Referred to by some as 'similar opposites', Franz Kafka and Thomas Mann represent the poles of modernism in European literature as perhaps no two authors do. Contemporaries for a time, the pair read each other's works, and - as quite different in style as their writings were -- expressed great mutual admiration. Since their deaths, literary theorists have sought to understand European literary trends precisely through the comparison of Kafka and Mann. This course will examine selected works by the German-speaking Jewish author from Prague, Franz Kafka, noted for his understated wit and his gripping, often bizarre, nightmarish, portrayals of the human condition, alongside works by the German, Nobel Prize-winning author Thomas Mann, known for his intricate, at times deliberately overstated depictions of intellectual and artistic genius. Together, the two authors explored themes of sexuality, psychology, aesthetics, moral decadence, societal marginalization and death, drawing from references to visual arts and music. We will also examine selected cinematic renderings of these authors' works and lives. Taught in German with readings in German.
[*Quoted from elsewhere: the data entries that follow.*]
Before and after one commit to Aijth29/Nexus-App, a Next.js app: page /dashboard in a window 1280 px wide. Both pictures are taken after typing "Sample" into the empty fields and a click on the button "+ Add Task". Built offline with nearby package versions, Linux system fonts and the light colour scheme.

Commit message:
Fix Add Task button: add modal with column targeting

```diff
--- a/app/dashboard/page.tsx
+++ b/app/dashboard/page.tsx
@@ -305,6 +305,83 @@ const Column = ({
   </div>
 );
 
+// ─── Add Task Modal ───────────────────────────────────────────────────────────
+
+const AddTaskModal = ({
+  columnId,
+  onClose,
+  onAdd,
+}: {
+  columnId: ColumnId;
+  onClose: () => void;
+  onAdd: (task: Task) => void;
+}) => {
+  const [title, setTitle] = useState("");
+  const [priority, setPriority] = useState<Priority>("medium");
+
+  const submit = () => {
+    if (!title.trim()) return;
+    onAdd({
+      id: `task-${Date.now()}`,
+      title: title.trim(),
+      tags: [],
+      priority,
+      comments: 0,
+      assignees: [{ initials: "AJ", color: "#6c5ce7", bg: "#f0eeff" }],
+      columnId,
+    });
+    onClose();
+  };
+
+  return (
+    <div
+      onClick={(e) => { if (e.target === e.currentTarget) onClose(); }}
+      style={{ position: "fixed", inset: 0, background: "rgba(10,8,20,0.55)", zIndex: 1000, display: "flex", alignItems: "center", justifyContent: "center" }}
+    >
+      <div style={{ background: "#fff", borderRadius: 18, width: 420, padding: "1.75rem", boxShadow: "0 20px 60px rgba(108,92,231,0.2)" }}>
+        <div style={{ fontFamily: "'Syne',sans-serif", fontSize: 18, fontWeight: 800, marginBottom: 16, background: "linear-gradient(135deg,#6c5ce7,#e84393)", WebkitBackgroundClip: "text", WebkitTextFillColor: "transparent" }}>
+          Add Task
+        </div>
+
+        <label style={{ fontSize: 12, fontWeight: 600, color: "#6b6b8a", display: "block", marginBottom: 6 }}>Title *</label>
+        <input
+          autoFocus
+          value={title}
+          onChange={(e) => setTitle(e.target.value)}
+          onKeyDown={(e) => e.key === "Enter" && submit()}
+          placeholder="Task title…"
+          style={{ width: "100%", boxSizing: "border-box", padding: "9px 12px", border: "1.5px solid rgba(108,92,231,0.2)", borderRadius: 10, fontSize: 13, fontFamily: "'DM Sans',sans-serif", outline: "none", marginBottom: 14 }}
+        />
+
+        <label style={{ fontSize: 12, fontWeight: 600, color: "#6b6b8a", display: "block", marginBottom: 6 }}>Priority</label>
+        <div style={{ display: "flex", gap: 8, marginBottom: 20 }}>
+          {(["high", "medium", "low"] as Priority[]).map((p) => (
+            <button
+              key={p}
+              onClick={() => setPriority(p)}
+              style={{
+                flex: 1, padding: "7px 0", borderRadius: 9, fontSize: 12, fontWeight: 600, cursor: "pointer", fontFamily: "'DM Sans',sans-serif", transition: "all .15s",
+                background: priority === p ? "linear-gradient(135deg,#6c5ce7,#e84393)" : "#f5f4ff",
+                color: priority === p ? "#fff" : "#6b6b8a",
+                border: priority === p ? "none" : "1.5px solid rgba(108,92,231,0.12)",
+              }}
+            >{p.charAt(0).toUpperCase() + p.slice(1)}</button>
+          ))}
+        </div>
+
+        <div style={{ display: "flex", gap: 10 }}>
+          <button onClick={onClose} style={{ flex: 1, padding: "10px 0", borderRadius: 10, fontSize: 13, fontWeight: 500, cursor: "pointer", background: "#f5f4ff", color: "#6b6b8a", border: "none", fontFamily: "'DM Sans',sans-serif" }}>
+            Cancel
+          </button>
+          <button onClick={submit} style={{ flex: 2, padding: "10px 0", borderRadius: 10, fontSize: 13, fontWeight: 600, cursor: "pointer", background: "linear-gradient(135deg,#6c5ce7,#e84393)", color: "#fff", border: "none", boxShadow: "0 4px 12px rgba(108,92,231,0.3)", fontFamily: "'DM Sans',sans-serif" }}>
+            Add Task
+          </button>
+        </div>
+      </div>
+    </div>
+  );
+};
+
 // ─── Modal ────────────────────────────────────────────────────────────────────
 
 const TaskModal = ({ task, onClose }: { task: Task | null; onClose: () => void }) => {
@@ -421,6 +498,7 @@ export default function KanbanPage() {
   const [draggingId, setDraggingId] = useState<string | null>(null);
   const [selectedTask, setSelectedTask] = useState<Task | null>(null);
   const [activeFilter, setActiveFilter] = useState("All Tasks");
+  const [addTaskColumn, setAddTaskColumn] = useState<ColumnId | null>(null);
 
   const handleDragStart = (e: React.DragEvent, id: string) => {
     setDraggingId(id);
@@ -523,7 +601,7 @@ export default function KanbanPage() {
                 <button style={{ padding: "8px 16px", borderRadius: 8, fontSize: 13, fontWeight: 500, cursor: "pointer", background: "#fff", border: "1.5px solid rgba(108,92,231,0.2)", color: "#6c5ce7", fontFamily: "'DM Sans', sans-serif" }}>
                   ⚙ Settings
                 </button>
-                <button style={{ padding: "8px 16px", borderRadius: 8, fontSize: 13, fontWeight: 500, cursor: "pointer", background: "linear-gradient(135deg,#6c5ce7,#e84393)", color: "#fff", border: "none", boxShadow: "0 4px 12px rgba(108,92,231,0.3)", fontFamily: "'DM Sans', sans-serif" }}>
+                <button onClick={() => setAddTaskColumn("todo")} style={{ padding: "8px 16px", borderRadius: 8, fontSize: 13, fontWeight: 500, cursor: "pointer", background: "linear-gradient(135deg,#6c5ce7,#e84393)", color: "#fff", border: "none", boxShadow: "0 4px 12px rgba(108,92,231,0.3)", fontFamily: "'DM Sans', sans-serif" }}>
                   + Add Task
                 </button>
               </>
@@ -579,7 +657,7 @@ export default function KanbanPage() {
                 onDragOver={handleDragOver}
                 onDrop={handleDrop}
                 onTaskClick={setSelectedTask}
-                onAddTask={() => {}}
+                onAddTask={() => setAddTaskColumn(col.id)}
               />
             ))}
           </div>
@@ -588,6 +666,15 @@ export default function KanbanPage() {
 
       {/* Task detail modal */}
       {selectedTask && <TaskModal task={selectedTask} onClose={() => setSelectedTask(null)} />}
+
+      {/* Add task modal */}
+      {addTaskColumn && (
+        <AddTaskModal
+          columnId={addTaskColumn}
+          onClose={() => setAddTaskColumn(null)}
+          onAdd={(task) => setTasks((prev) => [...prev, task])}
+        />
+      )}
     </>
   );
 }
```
Prerequisite: Ger300-level course or instructor permission.
Ricci Bell, Michele
Location & Meeting Time
Golub House-105+ M/W/F 09:15AM-10:20AM LEC